Dr. Fink’s and Mason’s ironical concept of freedom is reminiscent of Manhattan Man’s Jack Lynch’s allegorical “Evening,” metaphorical of the predictable and ultimate end of one’s plans, hopes and yearnings antithetically signifying the conclusion of freedom and the threshold of predictability, certainty and bondage.
Is the identity indeed an entity for one’s self to divest or cherish as considered in “Preposterous”? Certainly, its need for recognition if taken to the extreme may resort to self-dissolution and sabotage, as we see in “Autopsy Turvy” and “What’s for Dinner Tomorrow?” Is Divine intervention a belief to be condemned or appreciated, as posed in Destiny’s Day Off”? Is the afterlife another form of energy, as proposed in “Soul Fumes”? Is “Medicine” in fact a punishment, a self-reflective or Divine-authorial judgment?
Dr. Thomas Fink’s and Maya Diablo Mason’s Autopsy Turvy embodies reality and profundity and will be appreciated by a self-reflective, spiritually motivated seeker of insight and wisdom as s/he discerns a deluxe menu of entrées for deliberation.
Fink, Thomas and Maya Diablo Mason.
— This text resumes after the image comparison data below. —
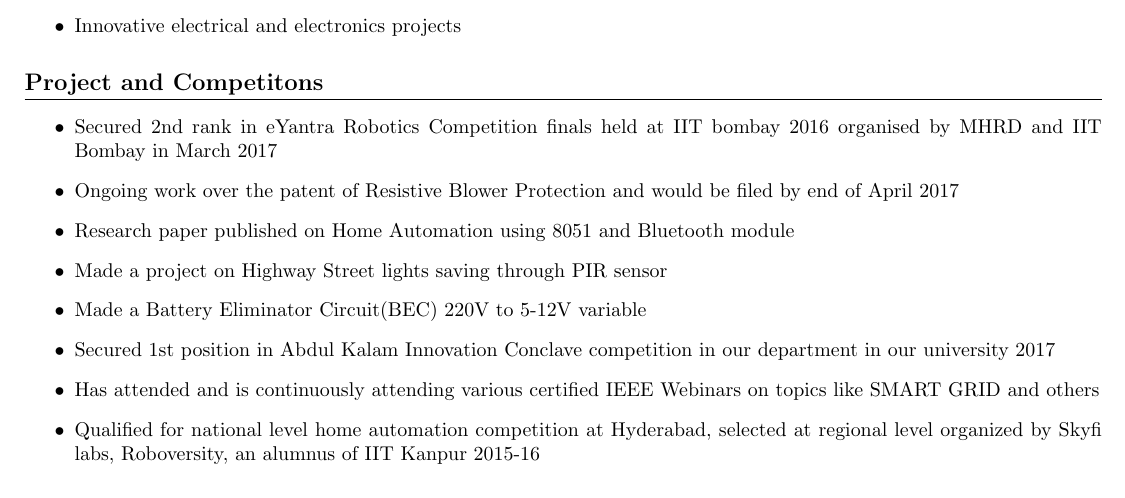
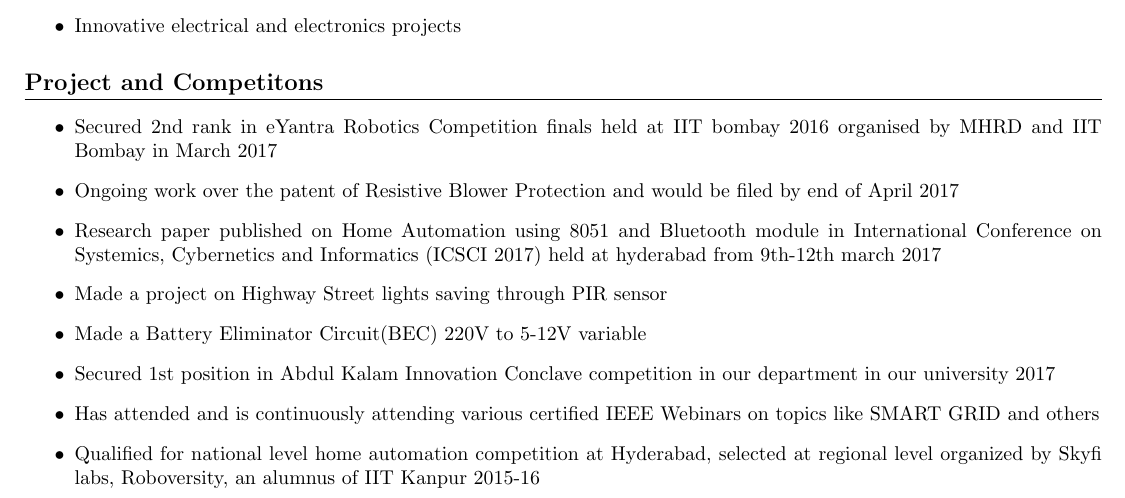
Before and after one commit to rishu969/Rishabh__resume, a LaTeX CV (Resume.tex): part of page 1 of 2, cut so that both start at the same text. Compiled offline with pdfLaTeX.

Commit message:
updating details

```diff
--- a/Resume.tex
+++ b/Resume.tex
@@ -82,7 +82,7 @@ Email:rraj221586@gmail.com\\
 \begin{itemize}
 \item Secured 2nd rank in eYantra Robotics Competition finals held at IIT bombay 2016 organised by MHRD and IIT Bombay in March 2017
 \item Ongoing work over the patent of Resistive Blower Protection and would be filed by end of April 2017
-\item Research paper published on Home Automation using 8051 and Bluetooth module
+\item Research paper published on Home Automation using 8051 and Bluetooth module in International Conference on Systemics, Cybernetics and Informatics (ICSCI 2017) held at hyderabad from 9th-12th march 2017
 \item Made a project on Highway Street lights saving through PIR sensor
 \item Made a Battery Eliminator Circuit(BEC) 220V to 5-12V variable
 \item Secured 1st position in Abdul Kalam Innovation Conclave competition in our department in our university 2017
```
Also changed, not shown: Resume.pdf, 2 other files.
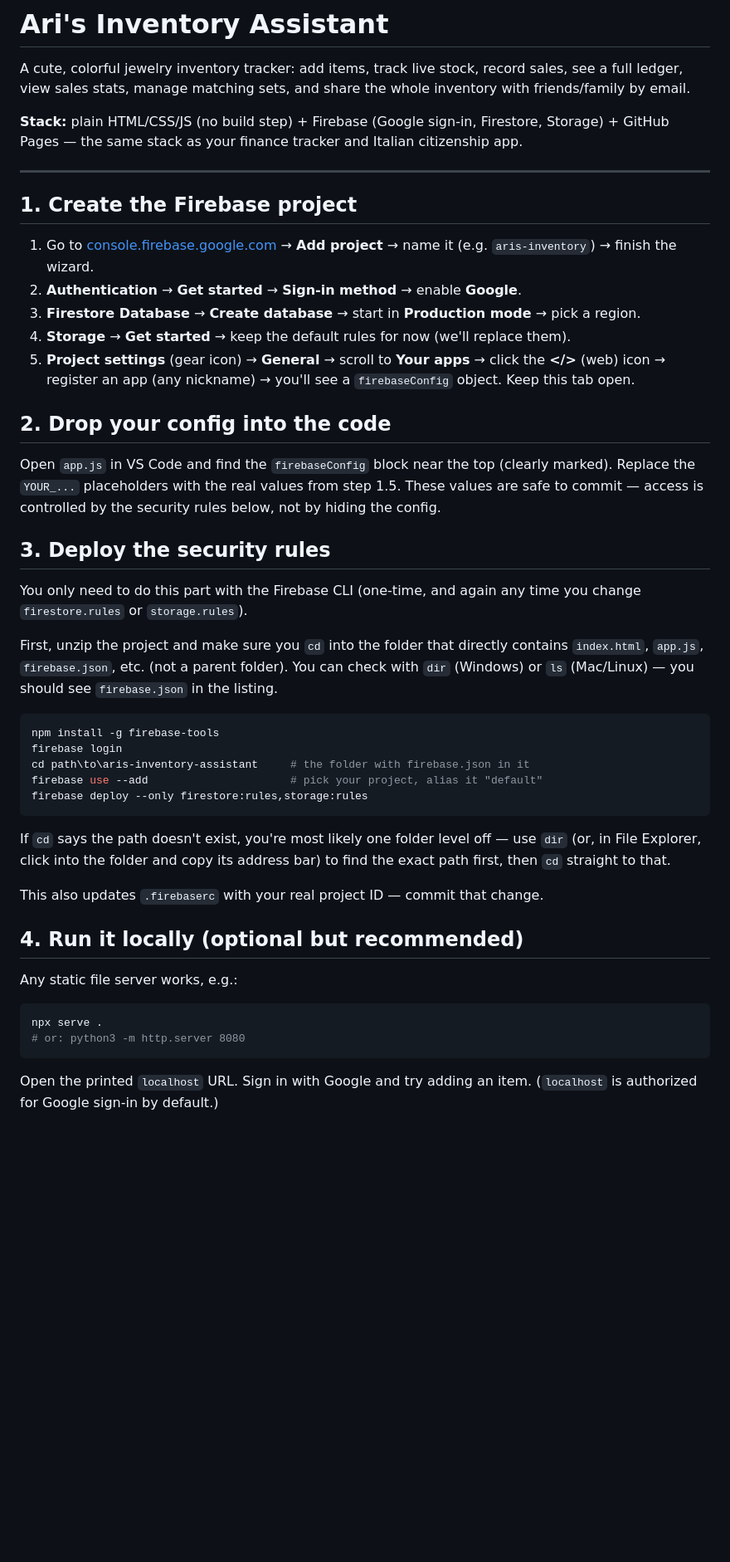
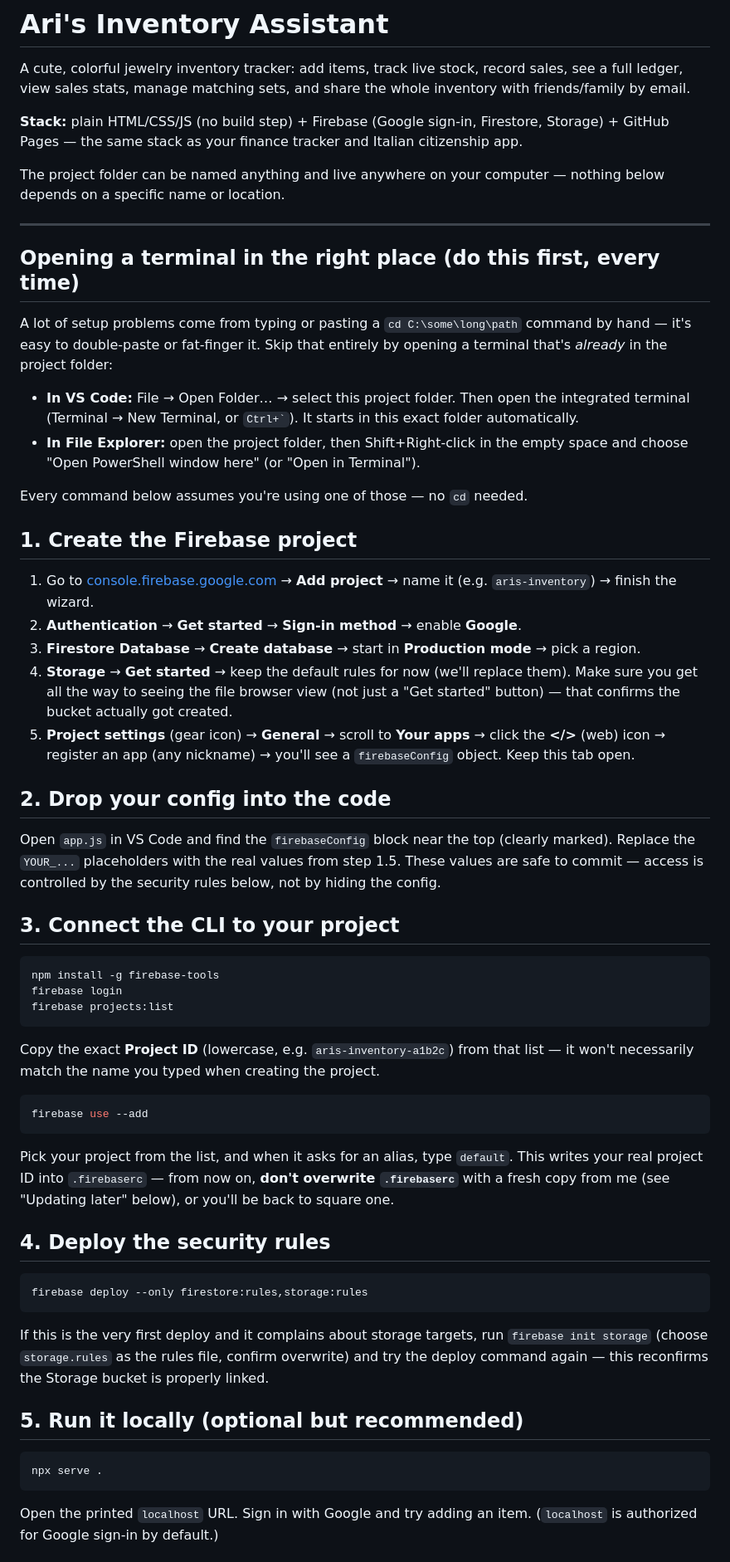
Before and after one commit to Nathan-Woo/aris-inventory-assistant, a Markdown page: README.md, the part around one of its changes. Shown at 83% size. Rendered like a GitHub page; blank space fills up the shorter version.

Commit message:
Ari's Inventory Assistant

````diff
--- a/README.md
+++ b/README.md
@@ -8,14 +8,32 @@ and share the whole inventory with friends/family by email.
 Firestore, Storage) + GitHub Pages — the same stack as your finance
 tracker and Italian citizenship app.
 
+The project folder can be named anything and live anywhere on your
+computer — nothing below depends on a specific name or location.
+
 ---
+
+## Opening a terminal in the right place (do this first, every time)
+
+A lot of setup problems come from typing or pasting a `cd C:\some\long\path`
+command by hand — it's easy to double-paste or fat-finger it. Skip that
+entirely by opening a terminal that's *already* in the project folder:
+
+- **In VS Code:** File → Open Folder… → select this project folder. Then
+  open the integrated terminal (Terminal → New Terminal, or `` Ctrl+` ``).
+  It starts in this exact folder automatically.
+- **In File Explorer:** open the project folder, then Shift+Right-click
+  in the empty space and choose "Open PowerShell window here" (or "Open
+  in Terminal").
+
+Every command below assumes you're using one of those — no `cd` needed.
 
 ## 1. Create the Firebase project
 
 1. Go to [console.firebase.google.com](https://console.firebase.google.com) → **Add project** → name it (e.g. `aris-inventory`) → finish the wizard.
 2. **Authentication** → **Get started** → **Sign-in method** → enable **Google**.
 3. **Firestore Database** → **Create database** → start in **Production mode** → pick a region.
-4. **Storage** → **Get started** → keep the default rules for now (we'll replace them).
+4. **Storage** → **Get started** → keep the default rules for now (we'll replace them). Make sure you get all the way to seeing the file browser view (not just a "Get started" button) — that confirms the bucket actually got created.
 5. **Project settings** (gear icon) → **General** → scroll to **Your apps** → click the **</>** (web) icon → register an app (any nickname) → you'll see a `firebaseConfig` object. Keep this tab open.
 
 ## 2. Drop your config into the code
@@ -25,39 +43,44 @@ Open `app.js` in VS Code and find the `firebaseConfig` block near the top
 from step 1.5. These values are safe to commit — access is controlled by
 the security rules below, not by hiding the config.
 
-## 3. Deploy the security rules
+## 3. Connect the CLI to your project
 
-You only need to do this part with the Firebase CLI (one-time, and again
-any time you change `firestore.rules` or `storage.rules`).
-
-First, unzip the project and make sure you `cd` into the folder that
-directly contains `index.html`, `app.js`, `firebase.json`, etc. (not a
-parent folder). You can check with `dir` (Windows) or `ls` (Mac/Linux) —
-you should see `firebase.json` in the listing.
-
-```bash
+```powershell
 npm install -g firebase-tools
 firebase login
-cd path\to\aris-inventory-assistant     # the folder with firebase.json in it
-firebase use --add                      # pick your project, alias it "default"
+firebase projects:list
+```
+
+Copy the exact **Project ID** (lowercase, e.g. `aris-inventory-a1b2c`) from
+that list — it won't necessarily match the name you typed when creating
+the project.
+
+```powershell
+firebase use --add
+```
+
+Pick your project from the list, and when it asks for an alias, type
+`default`. This writes your real project ID into `.firebaserc` — from now
+on, **don't overwrite `.firebaserc`** with a fresh copy from me (see
+"Updating later" below), or you'll be back to square one.
+
+## 4. Deploy the security rules
+
+```powershell
 firebase deploy --only firestore:rules,storage:rules
 ```
 
-If `cd` says the path doesn't exist, you're most likely one folder level
-off — use `dir` (or, in File Explorer, click into the folder and copy its
-address bar) to find the exact path first, then `cd` straight to that.
+If this is the very first deploy and it complains about storage targets,
+run `firebase init storage` (choose `storage.rules` as the rules file,
+confirm overwrite) and try the deploy command again — this reconfirms the
+Storage bucket is properly linked.
 
-This also updates `.firebaserc` with your real project ID — commit that change.
+## 5. Run it locally (optional but recommended)
 
-## 4. Run it locally (optional but recommended)
-
-Any static file server works, e.g.:
-
-```bash
+```powershell
 npx serve .
-# or: python3 -m http.server 8080
 ```
 
-Open the printed `localhost` URL. Sign in with Google and try adding an item.
-(`localhost` is authorized for Google sign-in by default.)
+Open the printed `localhost` URL. Sign in with Google and try adding an
+item. (`localhost` is authorized for Google sign-in by default.)
 
````
Also changed, not shown: other parts of README.md (+46 -21 lines).
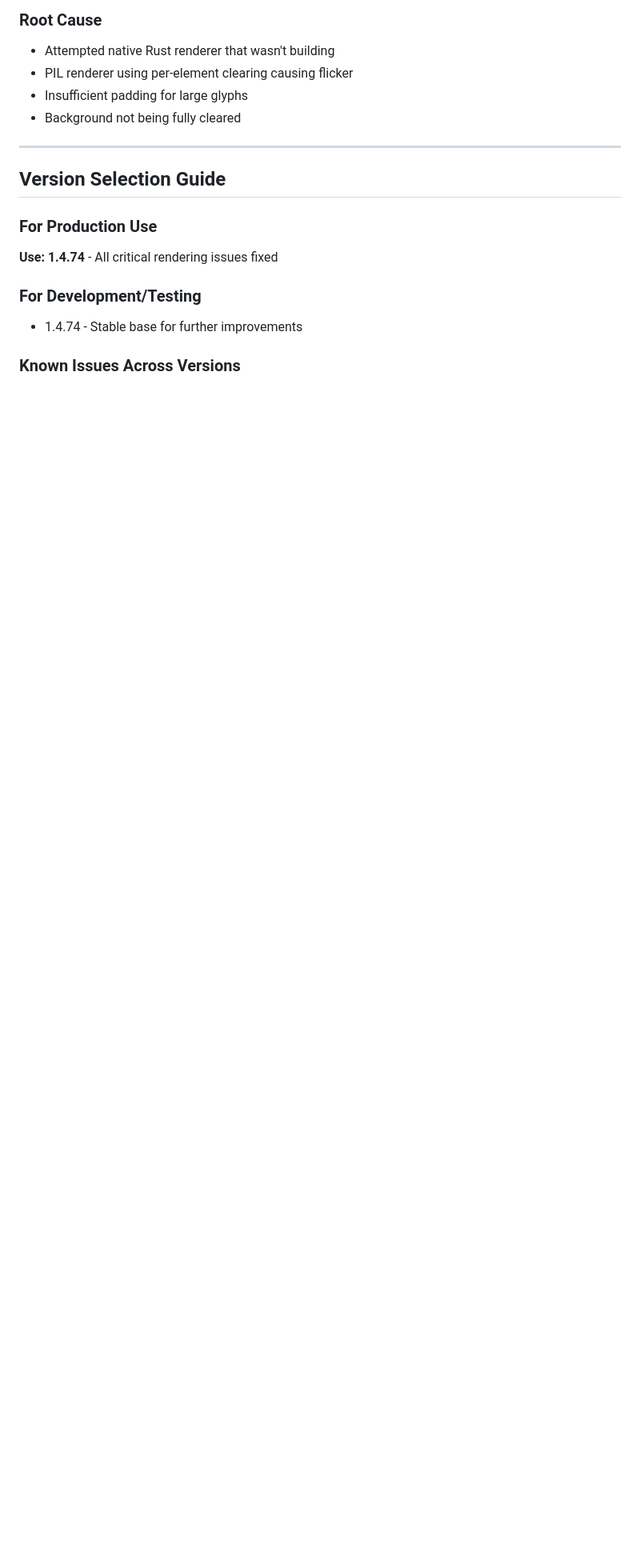
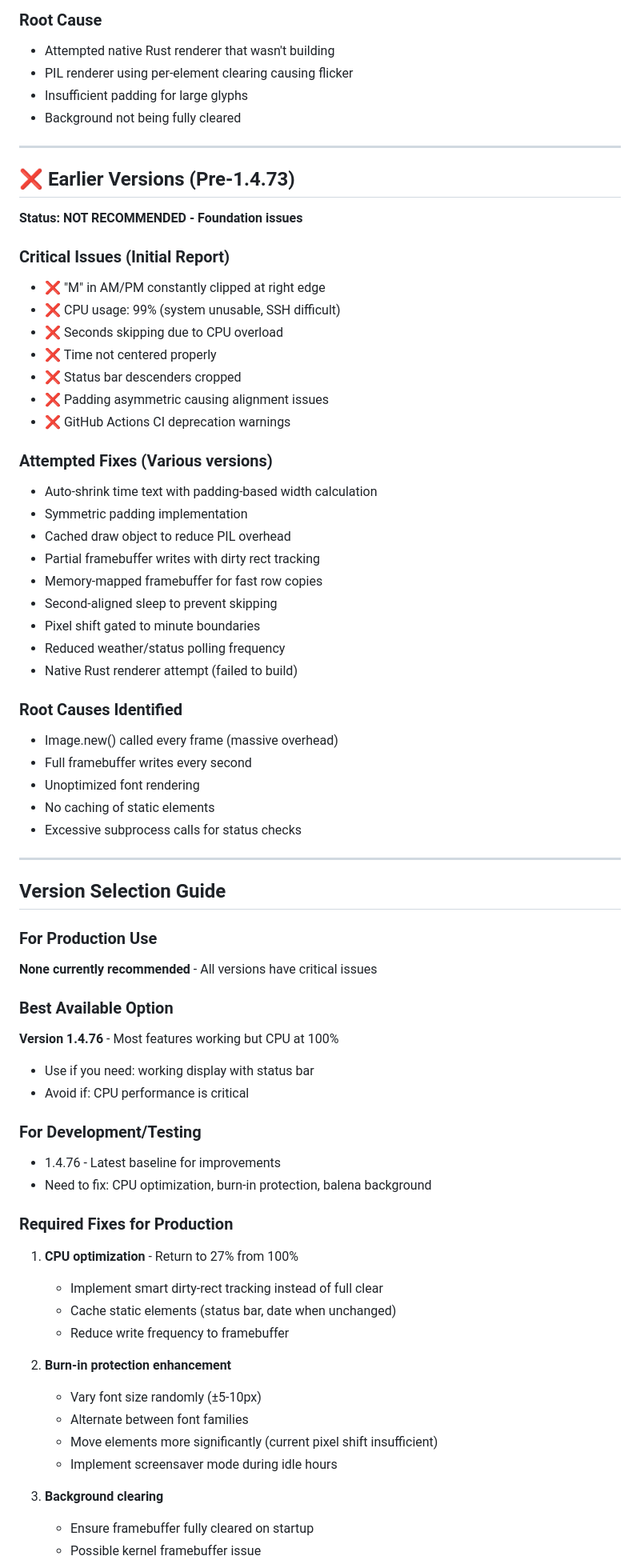
Before and after one commit to AhsenBaig-boilerplate/rpi-digital-clock, a Markdown page: VERSION_HISTORY.md, the part around one of its changes. Shown at 80% size. GitHub-like rendering; blank space fills up the shorter version.

Commit message:
Update version history with complete timeline and 1.4.76 status

```diff
--- a/VERSION_HISTORY.md
+++ b/VERSION_HISTORY.md
@@ -61,12 +81,66 @@ balena push <app-name>
 
 ---
 
+## ❌ Earlier Versions (Pre-1.4.73)
+
+**Status: NOT RECOMMENDED - Foundation issues**
+
+### Critical Issues (Initial Report)
+- ❌ "M" in AM/PM constantly clipped at right edge
+- ❌ CPU usage: 99% (system unusable, SSH difficult)
+- ❌ Seconds skipping due to CPU overload
+- ❌ Time not centered properly
+- ❌ Status bar descenders cropped
+- ❌ Padding asymmetric causing alignment issues
+- ❌ GitHub Actions CI deprecation warnings
+
+### Attempted Fixes (Various versions)
+- Auto-shrink time text with padding-based width calculation
+- Symmetric padding implementation
+- Cached draw object to reduce PIL overhead
+- Partial framebuffer writes with dirty rect tracking
+- Memory-mapped framebuffer for fast row copies
+- Second-aligned sleep to prevent skipping
+- Pixel shift gated to minute boundaries
+- Reduced weather/status polling frequency
+- Native Rust renderer attempt (failed to build)
+
+### Root Causes Identified
+- Image.new() called every frame (massive overhead)
+- Full framebuffer writes every second
+- Unoptimized font rendering
+- No caching of static elements
+- Excessive subprocess calls for status checks
+
+---
+
 ## Version Selection Guide
 
 ### For Production Use
-**Use: 1.4.74** - All critical rendering issues fixed
+**None currently recommended** - All versions have critical issues
+
+### Best Available Option
+**Version 1.4.76** - Most features working but CPU at 100%
+- Use if you need: working display with status bar
+- Avoid if: CPU performance is critical
 
 ### For Development/Testing
-- 1.4.74 - Stable base for further improvements
+- 1.4.76 - Latest baseline for improvements
+- Need to fix: CPU optimization, burn-in protection, balena background
 
-### Known Issues Across Versions
+### Required Fixes for Production
+1. **CPU optimization** - Return to 27% from 100%
+   - Implement smart dirty-rect tracking instead of full clear
+   - Cache static elements (status bar, date when unchanged)
+   - Reduce write frequency to framebuffer
+
+2. **Burn-in protection enhancement**
+   - Vary font size randomly (±5-10px)
+   - Alternate between font families
+   - Move elements more significantly (current pixel shift insufficient)
+   - Implement screensaver mode during idle hours
+
+3. **Background clearing**
+   - Ensure framebuffer fully cleared on startup
+   - Possible kernel framebuffer issue
+
```
Also changed, not shown: other parts of VERSION_HISTORY.md (+56 -11 lines).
Autopsy Turvy. San Francisco & St. Helena: Meritage Press, 2010. Print.
Lynch, Jack. Manhattan Man and Other Poems. New York: Reed and Quill Press, 2008. Print.
McIntosh, Sandy. “Among the Disappointments of Love.” Ernesta in the Style of the Flamenco. New York: Marsh Hawk Press, 2010. Print.
Nicholas T. Spatafora is an educator at Joseph Pulitzer Intermediate School in Jackson Heights, Queens and an English Professor at the City University of New York. He holds two graduate degrees from Hunter College in New York City and has enjoyed a successful career in education spanning twenty four years. Contemplating a life in Catholic ministry, he attended Cathedral Preparatory Seminary in New York. The author is a member of the Tao Society in Tai Pei, and prior affiliations include the Religious Society of Friends and the Roman Catholic Diocese of Brooklyn. Spatafora is the author of Hurt, the feature article “Hermann Hesse’s Siddhartha: A Fictional Account of the Life of Siddhartha Gautama, the Buddha” and “A Review of Jack Lynch’s Manhattan Man and Other Poems,” also featured in Eileen Tabios’s Galatea Resurrects. He and his wife Hsiaochen (Judy) reside in Flushing, New York.